Two students charged as rape case heightens race tensions
Two white players from the lacrosse team at Duke University were charged with the kidnapping and gang rape of an African-American woman yesterday in a case that has inflamed racial and class tensions in the North Carolina town of Durham. Collin Finnerty, from Long Island, New York, and Reade Seligmann, from New Jersey, both 20, were freed on $400,000 (£225,000) bail. Yesterday's court proceedings opened a new chapter in a story that has shaken the elite Duke University's image of itself as a building block of the New South, and exposed divisions between it and the surrounding largely African-American town.
Two-year degree will raise costs and workloads, say universities
Universities will press the Government to increase their levels of funding so that they can deliver fast-track degrees. While students and lecturers welcomed the greater flexibility, concerns were raised that universities could lose out over the shorter courses without government compensation. With the introduction of top-up fees, due in the autumn, five colleges will offer the compressed honours degree courses. The move is designed to encourage applications from poorer students, who are put off by the £3,000-a-year tuition fee, payable after graduation.
The Times, The Scotsman
Brussels delivers blow to Reed Elsevier
Scientific research funded by the European taxpayer should be freely available to everyone over the internet, according to a European commission report - a blow to the lucrative scientific publishing operations of media groups such as Reed Elsevier and Germany's Springer. The report, produced by economists from Toulouse University and the Free University of Brussels for the EC, shows that in the 20 years to 1995 the price of scientific journals rose 300 per cent more than the rate of inflation over the period. In the 10 years since then, price increases slowed but still significantly outpaced inflation.
Lecturers multiply maths pupils' exam chances
Maths pupils are being helped with their Highers by Edinburgh University lecturers and students. They are trying to encourage young talent after noticing a surge in interest in the subject. Admissions at Edinburgh University's maths department have increased by half in the last three years. Now special revision sessions are being organised for about 120 Advanced Higher pupils by Edinburgh City Council and the university.
University honours Hollywood star
Hollywood film star Michael Douglas is to receive an honorary degree from St Andrews University. The Oscar-winning American actor will receive a doctor of laws for his contribution to British film. Douglas, 61, and his wife, Welsh actor Catherine Zeta-Jones, are apparently regular visitors to the seaside town and are often spotted playing golf on its famous Old Course. Brian Lang, the university's principal and vice-chancellor, said: "We are honouring Michael Douglas in recognition of his outstanding contribution to British film."
US students take to their tents in protest over funding

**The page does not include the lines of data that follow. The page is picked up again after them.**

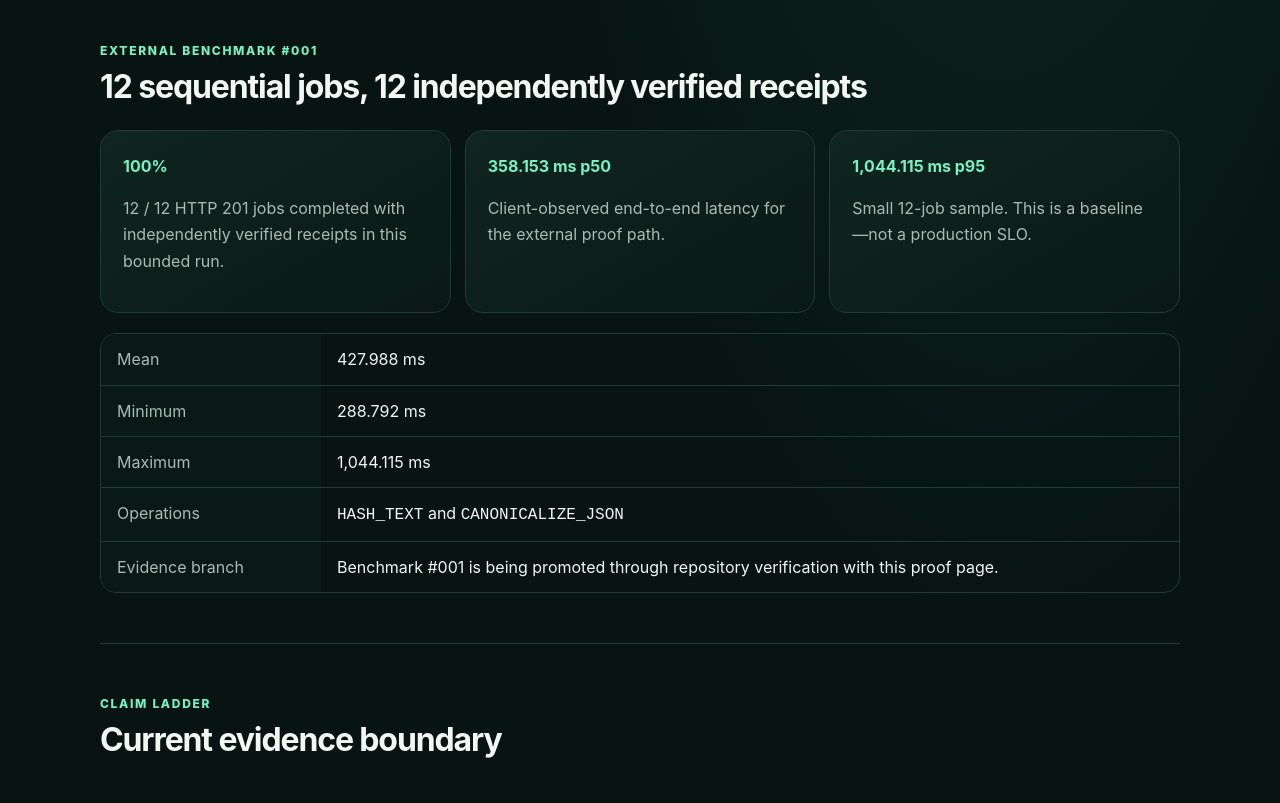
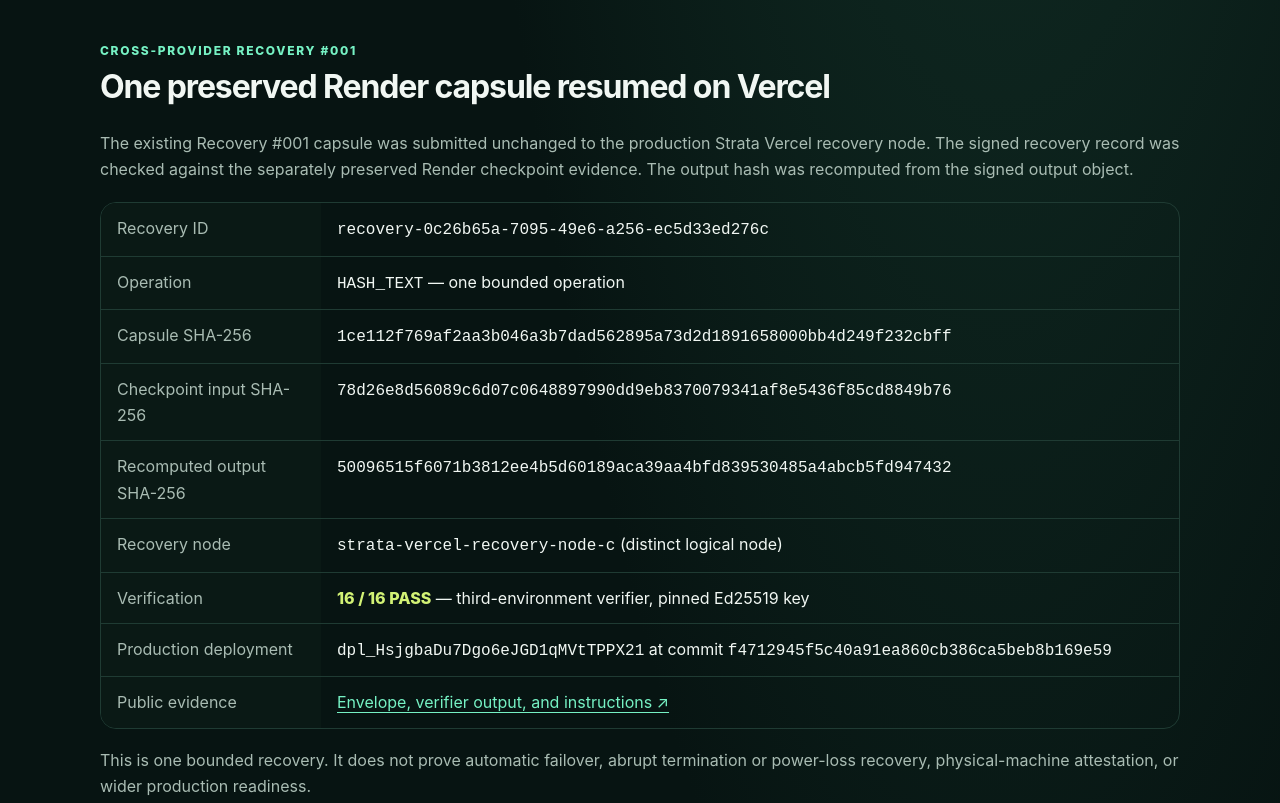
Before and after one commit to KindredKJ/strata-data-port-network, a website: page public/proof.html in a window 1280 px wide. Shown: the part 1700-2503 px from the top of the page. Drawn offline with Linux system fonts and the light colour scheme.

Commit message:
docs(proof): publish bounded cross-provider recovery evidence

```diff
--- a/public/proof.html
+++ b/public/proof.html
@@ -4,7 +4,7 @@
 <meta charset="utf-8">
 <meta name="viewport" content="width=device-width,initial-scale=1">
 <meta name="theme-color" content="#071412">
-<meta name="description" content="Public Kindred External Proof evidence for Strata Data Port Network: signed cross-provider execution, forced redeploy recovery, and measured external baseline.">
+<meta name="description" content="Public Kindred External Proof evidence for Strata Data Port Network: signed execution, forced redeploy recovery, verified cross-provider recovery, and measured external baseline.">
 <title>Strata Proof Record | Kindred Labs</title>
 <style>
 :root{color-scheme:dark;--bg:#071412;--panel:#0c1e1a;--line:#1f3b33;--text:#f1f7f3;--muted:#a9bcb3;--mint:#76f2c4;--lime:#d2f275;--red:#f59b9b;--max:1080px}
@@ -49,6 +49,24 @@
 </div>
 </section>
 
+
+<section class="section" id="cross-provider-recovery">
+<div class="eyebrow">Cross-Provider Recovery #001</div><h2>One preserved Render capsule resumed on Vercel</h2>
+<p class="muted">The existing Recovery #001 capsule was submitted unchanged to the production Strata Vercel recovery node. The signed recovery record was checked against the separately preserved Render checkpoint evidence. The output hash was recomputed from the signed output object.</p>
+<div class="kv">
+<div>Recovery ID</div><div><code>recovery-0c26b65a-7095-49e6-a256-ec5d33ed276c</code></div>
+<div>Operation</div><div><code>HASH_TEXT</code> — one bounded operation</div>
+<div>Capsule SHA-256</div><div><code>1ce112f769af2aa3b046a3b7dad562895a73d2d1891658000bb4d249f232cbff</code></div>
+<div>Checkpoint input SHA-256</div><div><code>78d26e8d56089c6d07c0648897990dd9eb8370079341af8e5436f85cd8849b76</code></div>
+<div>Recomputed output SHA-256</div><div><code>50096515f6071b3812ee4b5d60189aca39aa4bfd839530485a4abcb5fd947432</code></div>
+<div>Recovery node</div><div><code>strata-vercel-recovery-node-c</code> (distinct logical node)</div>
+<div>Verification</div><div><span class="pass">16 / 16 PASS</span> — third-environment verifier, pinned Ed25519 key</div>
+<div>Production deployment</div><div><code>dpl_HsjgbaDu7Dgo6eJGD1qMVtTPPX21</code> at commit <code>f4712945f5c40a91ea860cb386ca5beb8b169e59</code></div>
+<div>Public evidence</div><div><a href="https://github.com/KindredKJ/strata-data-port-network/tree/main/examples/external-proof-v1/cross-provider-recovery-001">Envelope, verifier output, and instructions ↗</a></div>
+</div>
+<p class="muted" style="margin-top:18px">This is one bounded recovery. It does not prove automatic failover, abrupt termination or power-loss recovery, physical-machine attestation, or wider production readiness.</p>
+</section>
+
 <section class="section" id="benchmark">
 <div class="eyebrow">External Benchmark #001</div><h2>12 sequential jobs, 12 independently verified receipts</h2>
 <div class="grid">
@@ -74,6 +92,7 @@
 <tr><td>Cross-provider state transfer</td><td class="pass">VERIFIED</td><td>Canonical state reached production Strata on Vercel with matching SHA-256.</td></tr>
 <tr><td>Independent signed receipt verification</td><td class="pass">VERIFIED</td><td>Ed25519 receipt verified outside source and destination services.</td></tr>
 <tr><td>Forced redeploy recovery</td><td class="pass">VERIFIED</td><td>Sealed state survived a deliberate Render process replacement and resumed.</td></tr>
+<tr><td>Cross-provider sealed-capsule recovery</td><td class="pass">VERIFIED — one bounded HASH_TEXT recovery</td><td>The preserved capsule was resumed on a distinct Vercel node; capsule/input hashes matched preserved checkpoint evidence and the output hash was recomputed.</td></tr>
 <tr><td>12-job external baseline</td><td class="pass">VERIFIED</td><td>12/12 sequential bounded jobs completed and independently verified.</td></tr>
 <tr><td>Automatic failover</td><td class="no">NOT YET PROVEN</td><td>Recovery still requires an external trigger.</td></tr>
 <tr><td>Abrupt power-loss recovery</td><td class="no">NOT YET PROVEN</td><td>No physical power interruption has been exercised.</td></tr>
@@ -90,6 +109,9 @@
 <p class="muted">The public Ed25519 verification key and verifier are committed to the repository. No private signing key or transport secret is required.</p>
 <pre class="code">node scripts/verify-external-receipt.mjs \
   --receipt examples/external-proof-v1/001/receipt.envelope.json</pre>
+<pre class="code">node scripts/verify-cross-provider-recovery.mjs \
+  --envelope examples/external-proof-v1/cross-provider-recovery-001/recovery.envelope.json \
+  --expected-evidence examples/external-proof-v1/recovery-001/recovery.summary.json</pre>
 <div class="actions"><a class="button primary" href="https://github.com/KindredKJ/strata-data-port-network/tree/main/examples/external-proof-v1">Open evidence repository ↗</a><a class="button" href="https://github.com/KindredKJ/strata-data-port-network/blob/main/docs/INDEPENDENT-VERIFICATION.md">Run your own proof ↗</a><a class="button" href="https://github.com/KindredKJ/strata-data-port-network/blob/main/docs/EXTERNAL-PROOF-THREAT-MODEL.md">Threat model ↗</a><a class="button" href="/">Back to Strata</a></div>
 </section>
 
```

A series of student campsites have sprung up on American campuses this week, combining protests against funding cuts and higher fees with opposition to the Iraq war. The "Tent State University" was launched at Rutgers, the state university of New Jersey, three years ago. It runs for one week every spring and has now spread to 15 campuses across the US, aiming to radicalise a new generation of students. In the 1960s Kent State University became a focus point for those opposed to the Vietnam war after the fatal shooting of four students by the Ohio national guard.
Osteoporosis drug cuts breast cancer risk
The drug raloxifene, usually prescribed for osteoporosis, reduces the risk of breast cancer in postmenopausal women by about 50 per cent, according to a new study. Clinical trials of raloxifene, sold by Eli Lilly as Evista, cut breast cancer risk by the same rate as tamoxifen, an anti-breast cancer drug sold by AstraZeneca under the trade name Nolvadex. Overall, raloxifene resulted in a similarly low level of side effects as the widely used tamoxifen, the 19,000-woman study showed. But it had some advantages for specific side effects.
Deepest freeze reveals million years
Japanese scientists displayed yesterday the oldest samples of ice yet retrieved, which promise to reveal invaluable data about the Earth’s climate a million years ago. The ice “cores” were removed over the course of two years by scientists at the Dome Fuji base, in the eastern Antarctic, who drilled down 3km (2 miles) into the ancient ice. They believe that tiny air bubbles trapped in it will provide information about the Earth’s atmosphere in the distant past and enable them to draw conclusions about climate change and its potential course in the future.